Many companies exploit this right in not having to disclose the chemicals used to create a certain scent. This is all thanks to the FDA, which doesn’t require it. In general, about 3,000 ingredients could be picked from to create a product’s scent. The “Transparency List” put out by the International Fragrance Association shows just how many fragrance chemicals one might be exposed to in a single car ride.
And these air fresheners aren’t exactly tested for safety. According to watchdog Environmental Defense Canada, Health Canada and Environment Canada do not test automotive air fresheners for safety (3). They say that while Environment Canada has proposed regulations to put Canada in line with California standards, individual products still won’t be tested.

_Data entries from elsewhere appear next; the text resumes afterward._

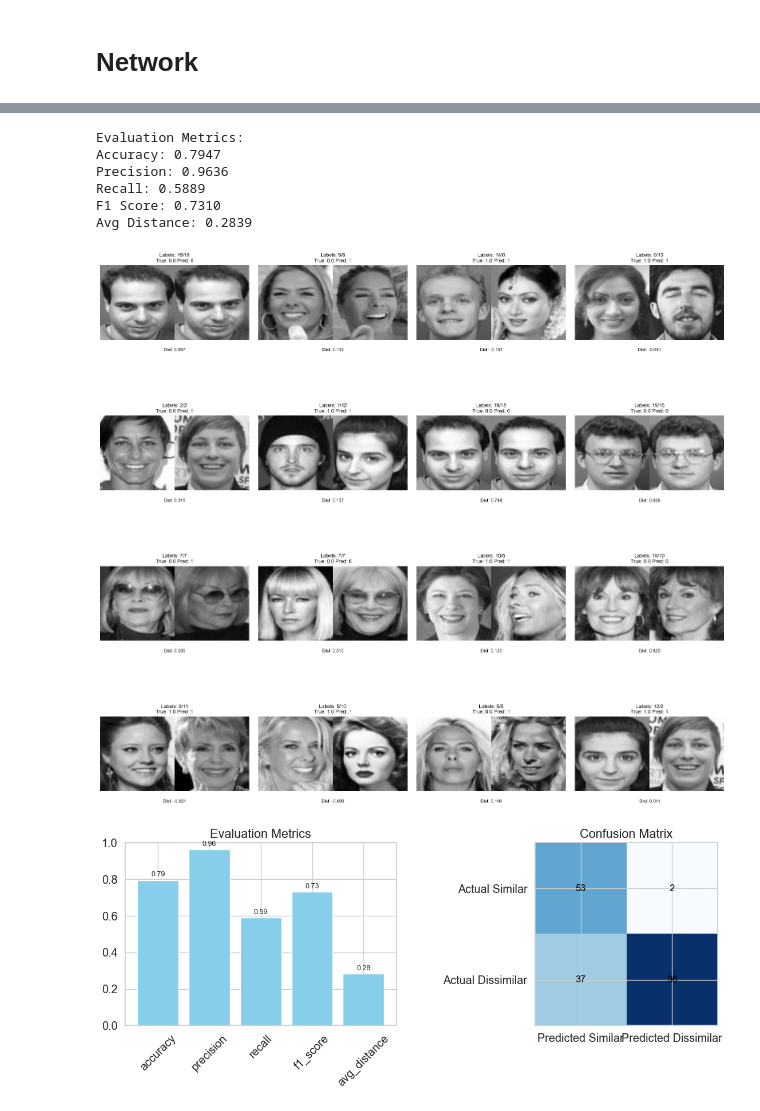
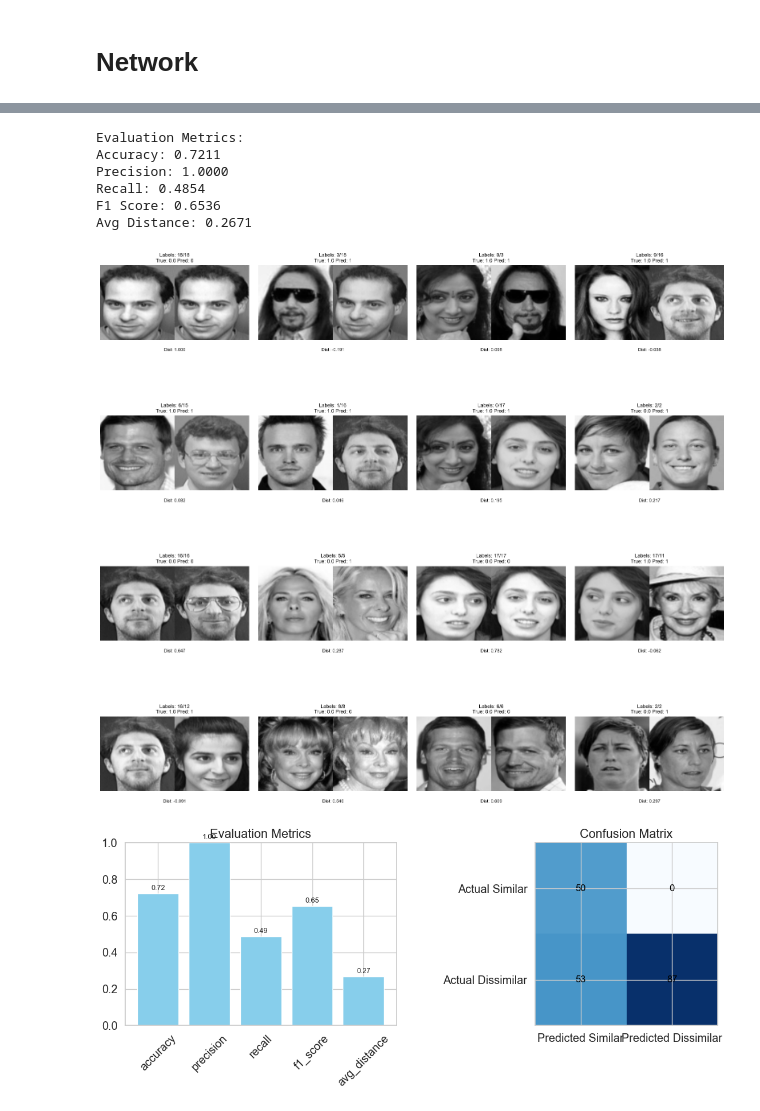
Before and after one commit to armanniaruhi/RAML, a Jupyter notebook: ms_evaluate.ipynb, the cells around one changed output, grey strips where cells are left out. Drawn from its saved outputs; the diff is of its cells as text; code cells hidden in the pictures.

Commit message:
statistic for ms model

```diff
--- a/ms_evaluate.ipynb
+++ b/ms_evaluate.ipynb
@@ -114,5 +114,5 @@ class SiameseNetwork(nn.Module):
 # %%
 # Initialize model and load weights
 net = SiameseNetwork().to(DEVICE)
-net.load_state_dict(torch.load("models_ms2/best_model_fold_0.pt", map_location=DEVICE))
+net.load_state_dict(torch.load("models_ms2/best_model_overall.pt", map_location=DEVICE))
 # %% [output]
@@ -361,11 +361,9 @@ def evaluate_siamese_model(model, dataloader, distance_threshold=0.5):
 
             # Get embeddings and distances
             emb1, emb2 = model(img1, img2)
-            euclidean_dist = F.cosine_similarity(emb1, emb2)
 
             # Convert to numpy
-            euclidean_dist = euclidean_dist.cpu().numpy()
-            #euclidean_dist = F.cosine_similarity(emb1, emb2).cpu().numpy()
+            euclidean_dist = F.cosine_similarity(emb1, emb2).cpu().numpy()
             labels = label.cpu().numpy()
 
             # Update metrics
@@ -454,37 +452,37 @@ def plot_samples_with_metrics(test_loader, model, n_samples=8, n_cols=4, distanc
 
             ax.set_title(f"Labels: {lbl1}/{lbl2}\nTrue: {true_label} Pred: {pred}",
                         fontsize=9, color="black")
 
             # Distance info
             #dist_color = "green" if euclid <= distance_threshold else "red"
             ax.text(0.5, -0.15, f"Dist: {euclid:.3f}",
                    transform=ax.transAxes, ha='center', fontsize=8, color="black")
         else:
             ax.axis('off')
 
     plt.tight_layout()
     plt.show()
 
 # Example usage
 if __name__ == "__main__":
     # Calculate metrics
     metrics = evaluate_siamese_model(net, test_dataloader)
     print("\nEvaluation Metrics:")
     print(f"Accuracy: {metrics['accuracy']:.4f}")
     print(f"Precision: {metrics['precision']:.4f}")
     print(f"Recall: {metrics['recall']:.4f}")
     print(f"F1 Score: {metrics['f1_score']:.4f}")
     print(f"Avg Distance: {metrics['avg_distance']:.4f}")
 
     # Visualize samples
     plot_samples_with_metrics(test_dataloader, net, n_samples= 16, distance_threshold=0.5)
     plot_evaluation_metrics(metrics)
 # %% [output]
 Evaluation Metrics:
-Accuracy: 0.7947
-Precision: 0.9636
-Recall: 0.5889
-F1 Score: 0.7310
-Avg Distance: 0.2839
+Accuracy: 0.7211
+Precision: 1.0000
+Recall: 0.4854
+F1 Score: 0.6536
+Avg Distance: 0.2671
-[figure, old version]
+[figure, new version]
-[figure, old version]
+[figure, new version]
```
Also changed, not shown: parts of 12 cells of this notebook.
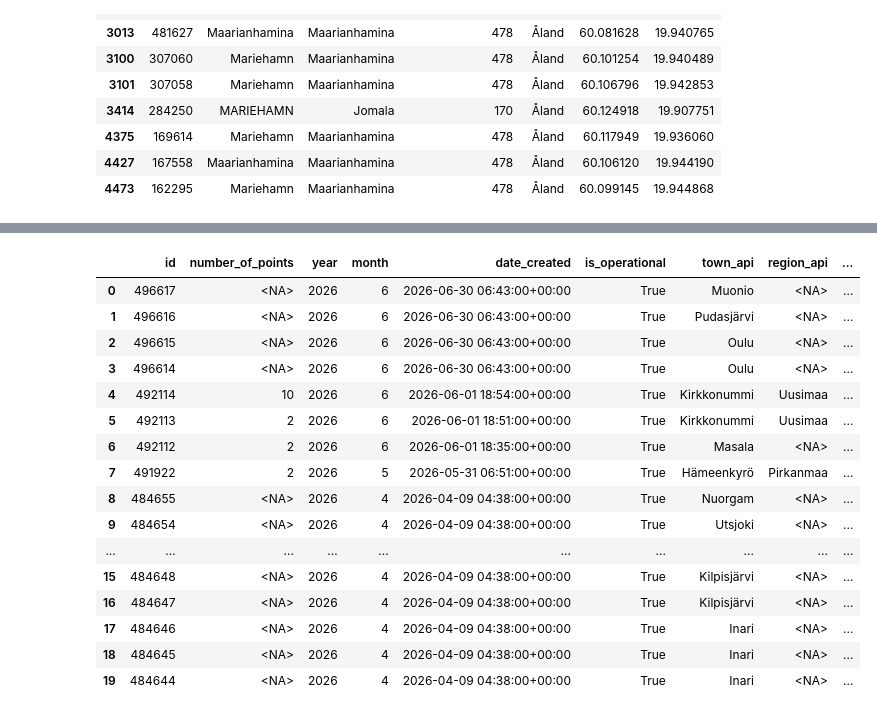
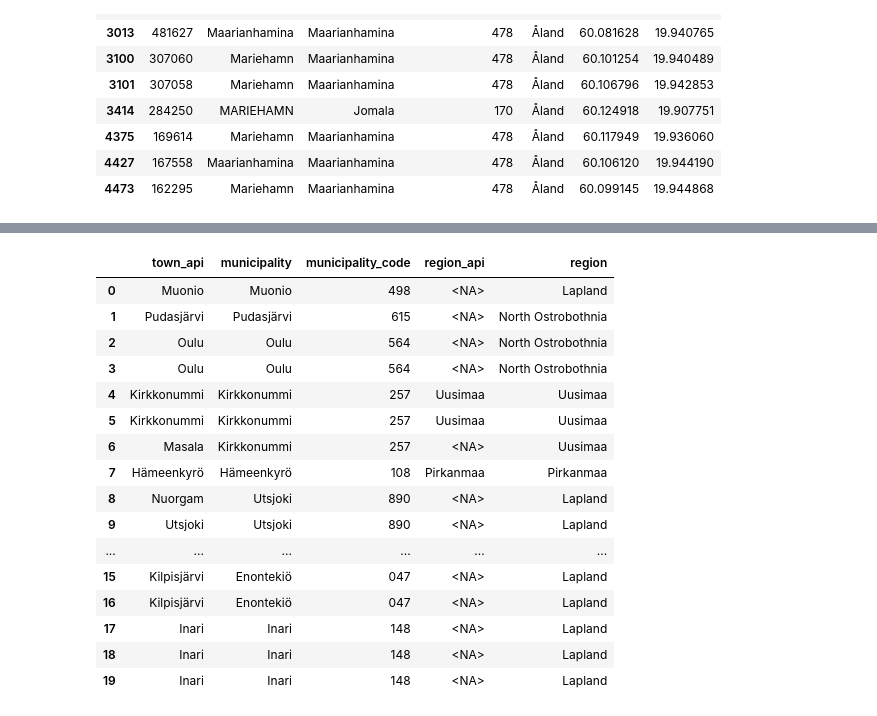
Before and after one commit to MarkusJakonen/de-week8-mini-project-team1, a Jupyter notebook: Silver/silver_data_cleaning_open_charge_FI.ipynb, the cells around one changed output, grey strips where cells are left out. Drawn from its saved outputs; the diff is of its cells as text; code cells hidden in the pictures.

```diff
--- a/Silver/silver_data_cleaning_open_charge_FI.ipynb
+++ b/Silver/silver_data_cleaning_open_charge_FI.ipynb
@@ -705,22 +689,22 @@ else:
 # %%
-display(silver_df.head(20))
+# display(silver_df.head(20))
 
-# silver_df[["town_api", "municipality", "municipality_code", "region"]].head()
+silver_df[["town_api", "municipality", "municipality_code", "region_api", "region"]].head(20)
 # %% [output]
-|  | id | number_of_points | year | month | date_created | is_operational | town_api | region_api | ... |
-| 0 | 496617 | <NA> | 2026 | 6 | 2026-06-30 06:43:00+00:00 | True | Muonio | <NA> | ... |
-| 1 | 496616 | <NA> | 2026 | 6 | 2026-06-30 06:43:00+00:00 | True | Pudasjärvi | <NA> | ... |
-| 2 | 496615 | <NA> | 2026 | 6 | 2026-06-30 06:43:00+00:00 | True | Oulu | <NA> | ... |
-| 3 | 496614 | <NA> | 2026 | 6 | 2026-06-30 06:43:00+00:00 | True | Oulu | <NA> | ... |
-| 4 | 492114 | 10 | 2026 | 6 | 2026-06-01 18:54:00+00:00 | True | Kirkkonummi | Uusimaa | ... |
-| 5 | 492113 | 2 | 2026 | 6 | 2026-06-01 18:51:00+00:00 | True | Kirkkonummi | Uusimaa | ... |
-| 6 | 492112 | 2 | 2026 | 6 | 2026-06-01 18:35:00+00:00 | True | Masala | <NA> | ... |
-| 7 | 491922 | 2 | 2026 | 5 | 2026-05-31 06:51:00+00:00 | True | Hämeenkyrö | Pirkanmaa | ... |
-| 8 | 484655 | <NA> | 2026 | 4 | 2026-04-09 04:38:00+00:00 | True | Nuorgam | <NA> | ... |
-| 9 | 484654 | <NA> | 2026 | 4 | 2026-04-09 04:38:00+00:00 | True | Utsjoki | <NA> | ... |
-| ... | ... | ... | ... | ... | ... | ... | ... | ... | ... |
-| 15 | 484648 | <NA> | 2026 | 4 | 2026-04-09 04:38:00+00:00 | True | Kilpisjärvi | <NA> | ... |
-| 16 | 484647 | <NA> | 2026 | 4 | 2026-04-09 04:38:00+00:00 | True | Kilpisjärvi | <NA> | ... |
-| 17 | 484646 | <NA> | 2026 | 4 | 2026-04-09 04:38:00+00:00 | True | Inari | <NA> | ... |
-| 18 | 484645 | <NA> | 2026 | 4 | 2026-04-09 04:38:00+00:00 | True | Inari | <NA> | ... |
-| 19 | 484644 | <NA> | 2026 | 4 | 2026-04-09 04:38:00+00:00 | True | Inari | <NA> | ... |
+|  | town_api | municipality | municipality_code | region_api | region |
+| 0 | Muonio | Muonio | 498 | <NA> | Lapland |
+| 1 | Pudasjärvi | Pudasjärvi | 615 | <NA> | North Ostrobothnia |
+| 2 | Oulu | Oulu | 564 | <NA> | North Ostrobothnia |
+| 3 | Oulu | Oulu | 564 | <NA> | North Ostrobothnia |
+| 4 | Kirkkonummi | Kirkkonummi | 257 | Uusimaa | Uusimaa |
+| 5 | Kirkkonummi | Kirkkonummi | 257 | Uusimaa | Uusimaa |
+| 6 | Masala | Kirkkonummi | 257 | <NA> | Uusimaa |
+| 7 | Hämeenkyrö | Hämeenkyrö | 108 | Pirkanmaa | Pirkanmaa |
+| 8 | Nuorgam | Utsjoki | 890 | <NA> | Lapland |
+| 9 | Utsjoki | Utsjoki | 890 | <NA> | Lapland |
+| ... | ... | ... | ... | ... | ... |
+| 15 | Kilpisjärvi | Enontekiö | 047 | <NA> | Lapland |
+| 16 | Kilpisjärvi | Enontekiö | 047 | <NA> | Lapland |
+| 17 | Inari | Inari | 148 | <NA> | Lapland |
+| 18 | Inari | Inari | 148 | <NA> | Lapland |
+| 19 | Inari | Inari | 148 | <NA> | Lapland |
```
Also changed, not shown: parts of 8 cells of this notebook.
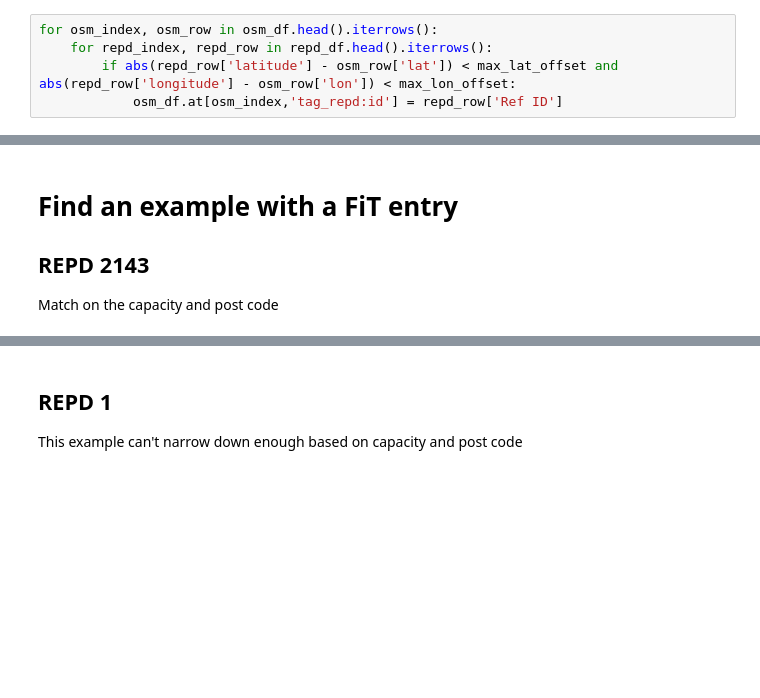
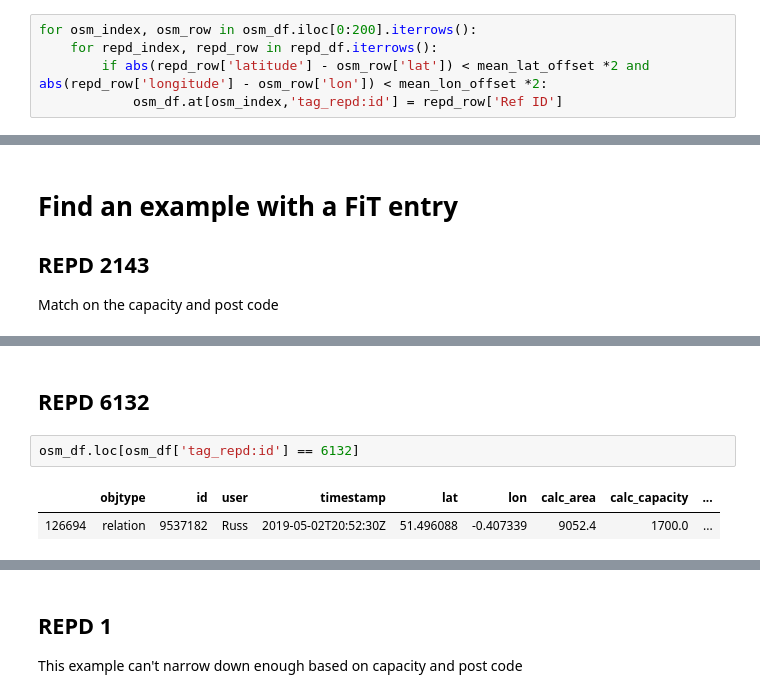
Before and after one commit to alan-turing-institute/solar-panel-detection, a Jupyter notebook: notebooks/data play.ipynb, the cells around one changed output, grey strips where cells are left out. Saved outputs shown, nothing was run; the diff lists cells and outputs as text; blank space fills up the shorter version.

```diff
--- a/notebooks/data play.ipynb
+++ b/notebooks/data play.ipynb
@@ -136,8 +178,8 @@ repd_df[['latitude', 'longitude', 'Ref ID']].head()
 | 3 | 52.448628 | 0.725273 | 4 |
 | 4 | 52.230195 | -0.881341 | 5 |
 # %%
-for osm_index, osm_row in osm_df.head().iterrows():
-    for repd_index, repd_row in repd_df.head().iterrows():
-        if abs(repd_row['latitude'] - osm_row['lat']) < max_lat_offset and abs(repd_row['longitude'] - osm_row['lon']) < max_lon_offset:
+for osm_index, osm_row in osm_df.iloc[0:200].iterrows():
+    for repd_index, repd_row in repd_df.iterrows():
+        if abs(repd_row['latitude'] - osm_row['lat']) < mean_lat_offset *2 and abs(repd_row['longitude'] - osm_row['lon']) < mean_lon_offset *2:
             osm_df.at[osm_index,'tag_repd:id'] = repd_row['Ref ID']
 # %%
@@ -188,3 +237,11 @@ fit_df.loc[(fit_df['Declared net capacity'] > 17.8) & (fit_df['Declared net capa
 |  | Extension (Y/N) | Postcode | Technology | Installed capacity | Declared net capacity | Application date | ... |
 | 37504 | N | CO4 | Photovoltaic | 22.6 | 18.7 | 08/06/2018 00:00 | ... |
 | 73575 | N | CO4 | Photovoltaic | 18.0 | 18.0 | 07/09/2015 00:00 | ... |
+# %% [markdown]
+REPD 6132
+-----
+# %%
+osm_df.loc[osm_df['tag_repd:id'] == 6132]
+# %% [output]
+|  | objtype | id | user | timestamp | lat | lon | calc_area | calc_capacity | ... |
+| 126694 | relation | 9537182 | Russ | 2019-05-02T20:52:30Z | 51.496088 | -0.407339 | 9052.4 | 1700.0 | ... |
```
Also changed, not shown: parts of 36 cells of this notebook.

While it is hard to know what exact chemicals are used in certain car air fresheners like the Little Tree and those that clip onto air vents, we can deduce based on the number of toxic ingredients found in other scented products and air fresheners.
One of the worst offenders, of course, is fragrance.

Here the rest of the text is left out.